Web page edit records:

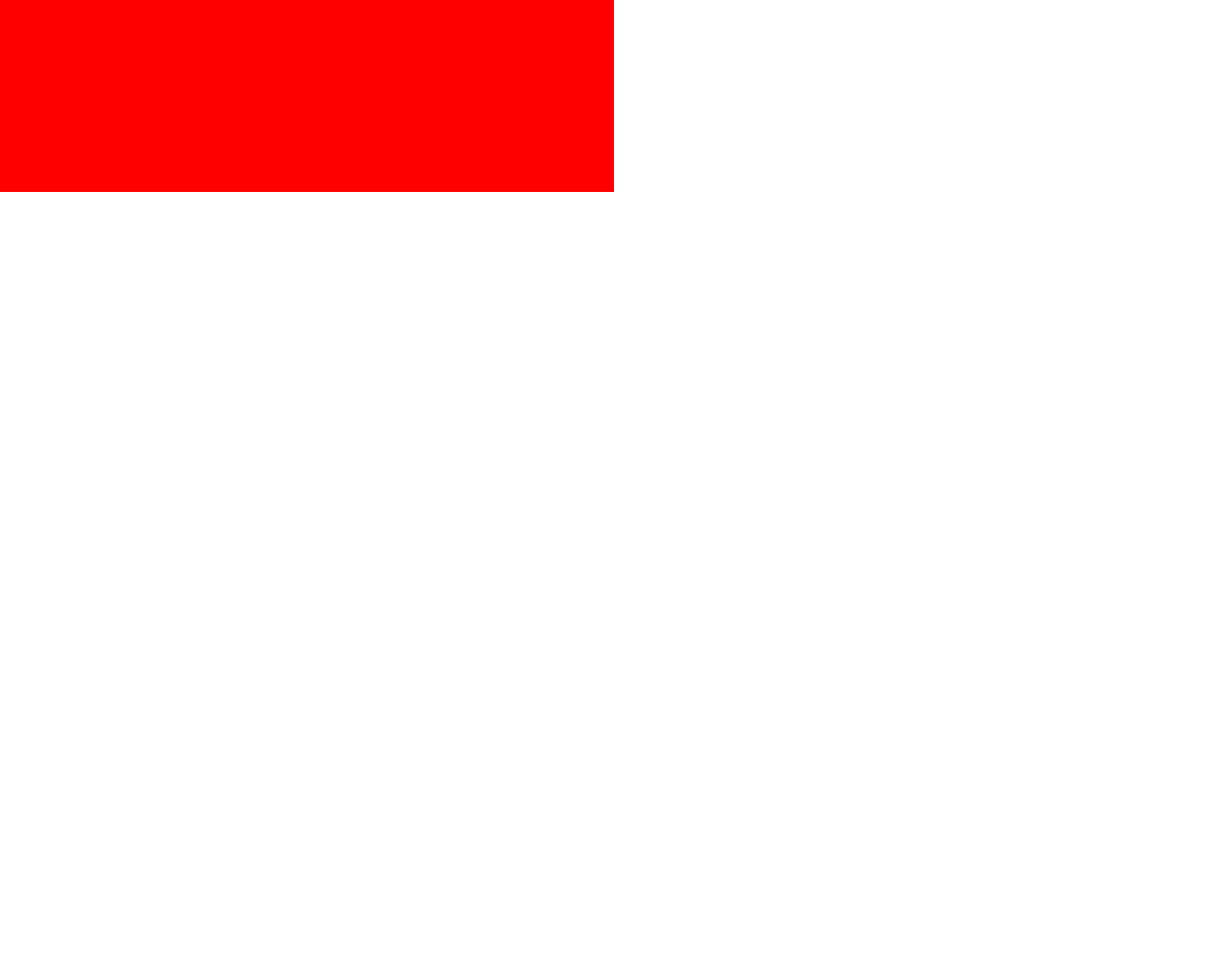
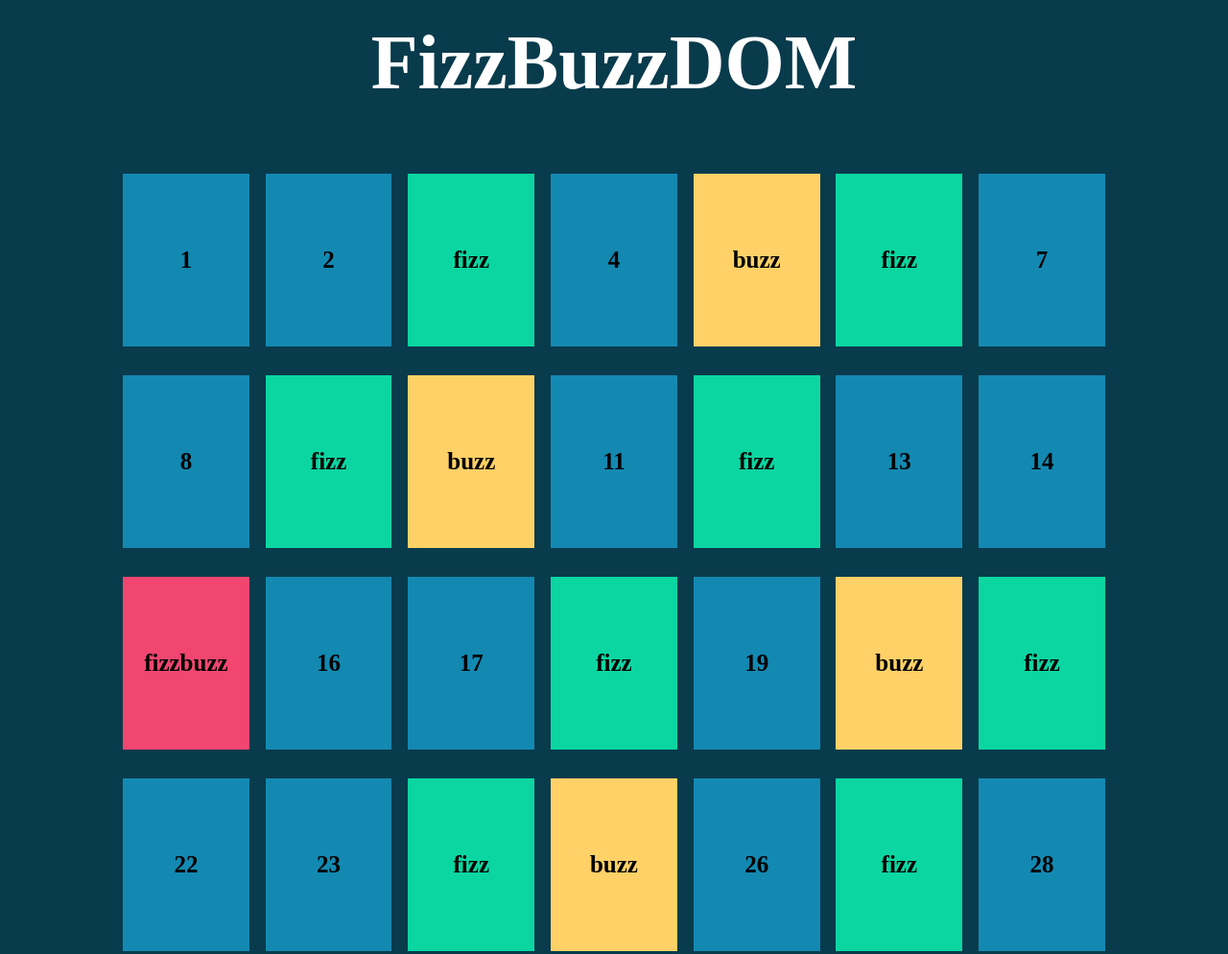
Before and after one commit to Intrusion0/js-fizzbuzzdom, a plain HTML site: page index.html in a window 1280 px wide. Shown: the top 994 px of the page at 96% size. Before the commit the page ends 800 px from the top, so only its background shows below. Drawn offline with Linux system fonts and the light colour scheme.

Commit message:
Completed

```diff
--- a/css/style.css
+++ b/css/style.css
@@ -4,10 +4,55 @@
     box-sizing: border-box;
 }
 
-/* debug */
+/* General rules */
 
-div {
-    background-color: red;
-    height: 200px;
-    width: 50%;
+body {
+    background-color: #083b4c;
 }
+
+/* Container */
+
+.container {
+    width: 80%;
+    margin: 0 auto;
+}
+
+.container h1 {
+    color: white;
+    font-size: 80px;
+    padding: 20px 0;
+    text-align: center;
+}
+
+/* ContainerSquare */
+
+.containerSquare {
+    display: flex;
+    flex-flow: row wrap;
+    justify-content: space-between;
+    padding: 50px 0;
+}
+
+.square, .fizz, .buzz, .fizzbuzz {
+    background-color: #1389b2;
+    height: 180px;
+    width: calc(90.1% / 7);
+    margin-bottom: 30px;
+    display: flex;
+    justify-content: center;
+    align-items: center;
+    font-weight: 900;
+    font-size: 25px;
+}
+
+.fizz {
+    background-color: #0bd6a1;
+}
+
+.buzz {
+    background-color: #ffd166;
+}
+
+.fizzbuzz {
+    background-color: #f0466f;
+}
--- a/index.html
+++ b/index.html
@@ -9,7 +9,24 @@
 </head>
 <body>
 
-    <div>
+    <div class="container">
+        <h1>
+            FizzBuzzDOM
+        </h1>
+        <div class="containerSquare">
+            <!-- <div class="square">
+                1
+            </div>
+            <div class="fizz">
+                2
+            </div>
+            <div class="buzz">
+                3
+            </div>
+            <div class="fizzbuzz">
+                4
+            </div> -->
+        </div>
 
     </div>
 
--- a/js/script.js
+++ b/js/script.js
@@ -1 +1,28 @@
-console.log("Eccomiii!!");
+/* Scrivi un programma che esegua un ciclo da 1 a 100
+e a ogni iterazione appenda un elemento html al container con uno stile differente a seconda del valore dell’indice
+per i multipli di 3,
+per i multipli di 5
+e per i valori che sono sia multipli di 3 che di 5.
+*/
+
+const contSquare = document.querySelector(".containerSquare");
+
+for (let i = 1; i <= 100; i++) {
+    const div = document.createElement("div");
+    div.classList.add("square");
+    div.append(i);
+    contSquare.append(div);
+
+    if (i % 3 === 0 && i % 5 === 0) {
+        div.classList.add("fizzbuzz");
+        div.innerHTML = `fizzbuzz`;
+    }
+    else if (i % 3 === 0) {
+        div.classList.add("fizz");
+        div.innerHTML = `fizz`;
+    }
+    else if (i % 5 === 0) {
+        div.classList.add("buzz");
+        div.innerHTML = `buzz`;
+    }
+}
```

§ About this task
Reproduce every line above that contains the string "classList".

§ Task solution
+    div.classList.add("square");
+        div.classList.add("fizzbuzz");
+        div.classList.add("fizz");
+        div.classList.add("buzz");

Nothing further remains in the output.